Defendant has not only infringed Plaintiff's works through downloading, she has also distributed Plaintiffs' works for years to potentially millions of other file sharers.This is so patently false that the RIAA should be thrown out of court with sanctions for saying it. Not is it only impossible for any home user with a simple broadband connection to have distributed terabytes of information through that skinny pipe (millions of bytes per file x (times) millions of of users), but the filesharing programs themselves will not support such distribution. Additionally, the record companies themselves distribute sharable music files on every single standard music CD. They enable all this sharing to occur by providing the source material to facilitate it. To argue an impossibility deserves sanctions of the most severe sort.

Moreover, courts have consistently rejected FSF's proportionality argument.Excuse this man, but that is not completely true. Every court that has accepted the counterclaim of unconstitutionally excessive damages -- and there are some -- have done just the opposite!

It is Congress' prerogative to pass laws intended to protect copyrights and to proscribe the range of punishment...Again the RIAA is wrong. Congress may not pass unconstitutional laws no matter how much their lobbyists may wish it of them. If everything Congress passed automatically passed Constitutional muster then we wouldn't even need the Supreme Court to keep them out of trouble.

And lastly this little gem:

FSF also ignores well established law holding that statutory damages under the Copyright Act were not designed solely to compensate each private injury caused by infringement, but also to punish the infringer...Isn't that the very definition of "punative" damages?

{The Common Man emulating Jim Cramer's Famous "They know nothing!" Outrage}

Anonymous said...

I stand corrected.

-Quiet Lurker

Anonymous said...

Michael, Quiet Lurker:

The crux is: "[Defendant] has also distributed Plaintiffs' works for years to potentially millions of other file sharers."

I eagerly await the day judges require evidence supporting this claim, since none is around that I can see.

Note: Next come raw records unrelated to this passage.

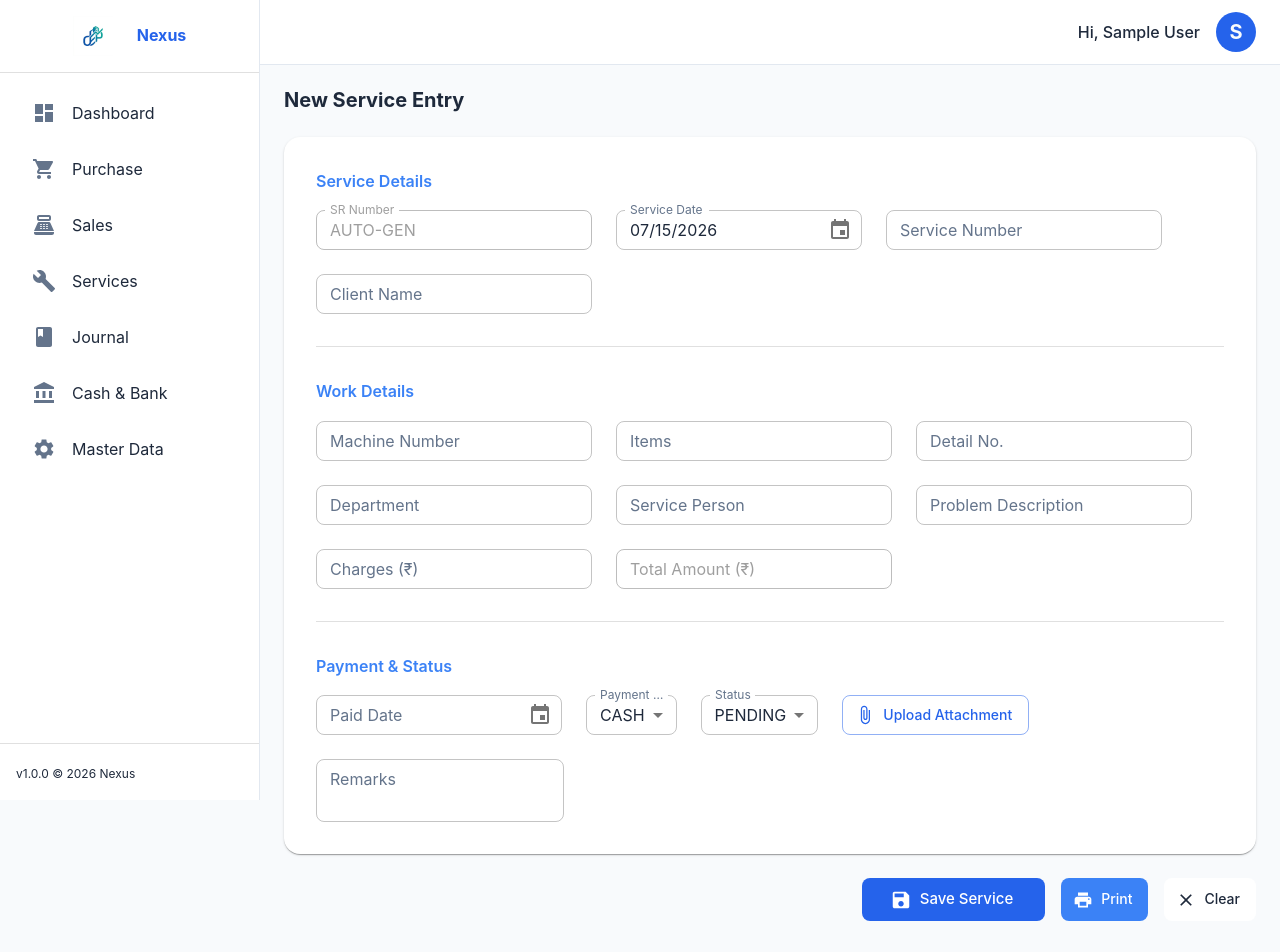
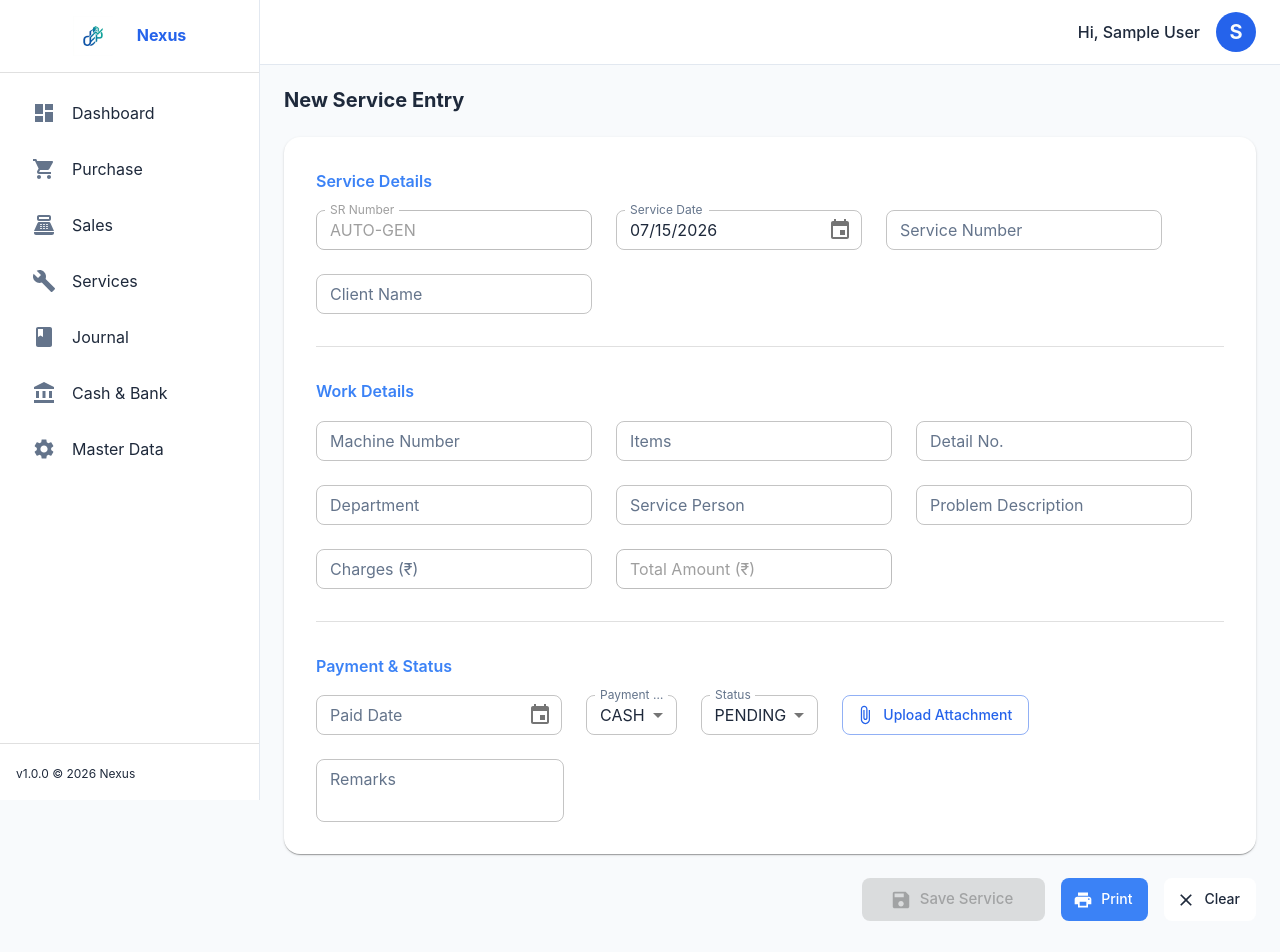
Before and after one commit to Meet4593/Office-ERP, a React (Vite) app in the folder frontend/: page /services/new in a window 1280 px wide. Shown: the top 952 px of the page. Built offline with nearby package versions, Linux system fonts and the light colour scheme; sample sign-in values are in the browser's storage.

Commit message:
fix: enforce UI save button permissions on all entry pages and auto-assign department in backend for employees

```diff
--- a/frontend/src/pages/JournalEntry.jsx
+++ b/frontend/src/pages/JournalEntry.jsx
@@ -29,6 +29,11 @@ export default function JournalEntry() {
   ]);
 
   const [toast, setToast] = useState({ open: false, message: '', severity: 'success' });
+
+  const user = JSON.parse(localStorage.getItem('user') || '{}');
+  const userRole = user.role;
+  const userPerms = user.permissions || [];
+  const canSave = userRole === 'ADMIN' || userPerms.includes(id ? 'EDIT' : 'ADD');
 
   useEffect(() => {
     if (id) {
@@ -287,7 +292,7 @@ export default function JournalEntry() {
       </Paper>
 
       <Box sx={{ display: 'flex', justifyContent: 'flex-end', gap: 2, mt: 3, mb: 4 }}>
-        <Button variant="contained" color="primary" size="large" startIcon={<SaveIcon />} onClick={handleSave} sx={{ px: 4 }}>
+        <Button variant="contained" color="primary" size="large" startIcon={<SaveIcon />} onClick={handleSave} sx={{ px: 4 }} disabled={!canSave}>
           {id ? 'Update Entry' : 'Save Entry'}
         </Button>
         <Button variant="contained" color="inherit" startIcon={<ClearIcon />} sx={{ bgcolor: 'white', color: 'text.primary', '&:hover': { bgcolor: 'grey.100' } }} onClick={handleClear}>
--- a/frontend/src/pages/SalesEntry.jsx
+++ b/frontend/src/pages/SalesEntry.jsx
@@ -29,6 +29,11 @@ export default function SalesEntry() {
   });
 
   const [toast, setToast] = useState({ open: false, message: '', severity: 'success' });
+
+  const user = JSON.parse(localStorage.getItem('user') || '{}');
+  const userRole = user.role;
+  const userPerms = user.permissions || [];
+  const canSave = userRole === 'ADMIN' || userPerms.includes(id ? 'EDIT' : 'ADD');
 
   useEffect(() => {
     if (id) {
@@ -198,7 +203,7 @@ export default function SalesEntry() {
       </Paper>
 
       <Box sx={{ display: 'flex', justifyContent: 'flex-end', gap: 2, mt: 3, mb: 4 }}>
-        <Button variant="contained" color="secondary" size="large" startIcon={<SaveIcon />} onClick={handleSave} sx={{ px: 4 }}>
+        <Button variant="contained" color="secondary" size="large" startIcon={<SaveIcon />} onClick={handleSave} sx={{ px: 4 }} disabled={!canSave}>
           Save Sale
         </Button>
         <Button variant="contained" color="info" startIcon={<PrintIcon />} onClick={handlePrint}>
--- a/frontend/src/pages/ServiceEntry.jsx
+++ b/frontend/src/pages/ServiceEntry.jsx
@@ -29,6 +29,18 @@ export default function ServiceEntry() {
   });
 
   const [toast, setToast] = useState({ open: false, message: '', severity: 'success' });
+
+  const user = JSON.parse(localStorage.getItem('user') || '{}');
+  const userRole = user.role;
+  const userDept = user.department;
+  const userPerms = user.permissions || [];
+  const canSave = userRole === 'ADMIN' || userPerms.includes(id ? 'EDIT' : 'ADD');
+
+  useEffect(() => {
+    if (userRole !== 'ADMIN' && userDept && !id) {
+      setFormData(prev => ({ ...prev, department: userDept }));
+    }
+  }, [userRole, userDept, id]);
 
   useEffect(() => {
     if (id) {
@@ -140,7 +152,14 @@ export default function ServiceEntry() {
             <TextField fullWidth label="Detail No." value={formData.detailNumber || ''} onChange={handleChange('detailNumber')} size="small" />
           </Grid>
           <Grid item xs={12} sm={6} md={3}>
-            <TextField fullWidth label="Department" value={formData.department || ''} onChange={handleChange('department')} size="small" />
+            <TextField
+              fullWidth
+              label="Department"
+              value={formData.department || ''}
+              onChange={handleChange('department')}
+              size="small"
+              disabled={userRole !== 'ADMIN' && !!userDept}
+            />
           </Grid>
           <Grid item xs={12} sm={6} md={3}>
             <TextField fullWidth label="Service Person" value={formData.servicePerson || ''} onChange={handleChange('servicePerson')} size="small" />
@@ -201,7 +220,7 @@ export default function ServiceEntry() {
       </Paper>
 
       <Box sx={{ display: 'flex', justifyContent: 'flex-end', gap: 2, mt: 3, mb: 4 }}>
-        <Button variant="contained" color="primary" size="large" startIcon={<SaveIcon />} onClick={handleSave} sx={{ px: 4 }}>
+        <Button variant="contained" color="secondary" size="large" startIcon={<SaveIcon />} onClick={handleSave} sx={{ px: 4 }} disabled={!canSave}>
           Save Service
         </Button>
         <Button variant="contained" color="info" startIcon={<PrintIcon />} onClick={handlePrint}>
--- a/frontend/src/pages/VoucherEntry.jsx
+++ b/frontend/src/pages/VoucherEntry.jsx
@@ -29,6 +29,11 @@ export default function VoucherEntry() {
   });
 
   const [toast, setToast] = useState({ open: false, message: '', severity: 'success' });
+
+  const user = JSON.parse(localStorage.getItem('user') || '{}');
+  const userRole = user.role;
+  const userPerms = user.permissions || [];
+  const canSave = userRole === 'ADMIN' || userPerms.includes(id ? 'EDIT' : 'ADD');
 
   useEffect(() => {
     if (id) {
@@ -216,7 +221,7 @@ export default function VoucherEntry() {
       </Paper>
 
       <Box sx={{ display: 'flex', justifyContent: 'flex-end', gap: 2, mt: 3, mb: 4 }}>
-        <Button variant="contained" color="primary" size="large" startIcon={<SaveIcon />} onClick={handleSave} sx={{ px: 4 }}>
+        <Button variant="contained" color="primary" size="large" startIcon={<SaveIcon />} onClick={handleSave} sx={{ px: 4 }} disabled={!canSave}>
           {id ? 'Update Entry' : 'Save Entry'}
         </Button>
         <Button variant="contained" color="inherit" startIcon={<ClearIcon />} sx={{ bgcolor: 'white', color: 'text.primary', '&:hover': { bgcolor: 'grey.100' } }} onClick={handleClear}>
```
Also changed, not shown: 1 other file (tests, documents, lock files or other folders).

I also await judges smacking down "potentially millions", on the grounds that it's devoid of meaning. Potentially millions of people do potentially millions of illegal things every day, and yet we really only care about the things they actually do.

XYZZY